■ Assigned task ■
Count every line below that holds the word "invitation", and give the number with no other words.

■ Given records ■
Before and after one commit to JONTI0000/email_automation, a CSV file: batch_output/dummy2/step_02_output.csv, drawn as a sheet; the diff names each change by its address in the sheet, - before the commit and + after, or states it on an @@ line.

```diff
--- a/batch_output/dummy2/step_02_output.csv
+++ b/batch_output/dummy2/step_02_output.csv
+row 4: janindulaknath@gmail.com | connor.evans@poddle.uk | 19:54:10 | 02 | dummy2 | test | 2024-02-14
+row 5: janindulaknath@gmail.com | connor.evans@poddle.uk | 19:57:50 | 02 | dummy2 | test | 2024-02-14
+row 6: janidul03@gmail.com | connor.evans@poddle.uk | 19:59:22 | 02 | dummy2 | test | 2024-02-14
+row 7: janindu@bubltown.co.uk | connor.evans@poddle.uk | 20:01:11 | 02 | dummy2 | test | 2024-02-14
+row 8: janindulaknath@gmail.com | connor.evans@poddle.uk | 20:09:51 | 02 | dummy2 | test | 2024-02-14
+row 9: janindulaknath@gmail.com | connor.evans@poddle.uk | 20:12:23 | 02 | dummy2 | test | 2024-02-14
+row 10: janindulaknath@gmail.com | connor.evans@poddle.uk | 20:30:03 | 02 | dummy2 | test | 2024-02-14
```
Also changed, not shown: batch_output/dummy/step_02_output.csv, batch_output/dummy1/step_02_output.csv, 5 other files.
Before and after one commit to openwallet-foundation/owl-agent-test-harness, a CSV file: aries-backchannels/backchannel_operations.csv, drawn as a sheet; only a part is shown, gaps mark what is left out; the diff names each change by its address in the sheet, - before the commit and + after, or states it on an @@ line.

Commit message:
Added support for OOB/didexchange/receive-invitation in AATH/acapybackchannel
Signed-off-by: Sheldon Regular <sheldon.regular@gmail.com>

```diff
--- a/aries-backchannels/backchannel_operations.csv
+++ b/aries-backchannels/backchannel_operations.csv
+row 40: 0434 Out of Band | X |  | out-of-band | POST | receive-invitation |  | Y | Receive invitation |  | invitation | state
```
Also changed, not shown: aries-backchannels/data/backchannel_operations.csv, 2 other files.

■ Written reply ■
2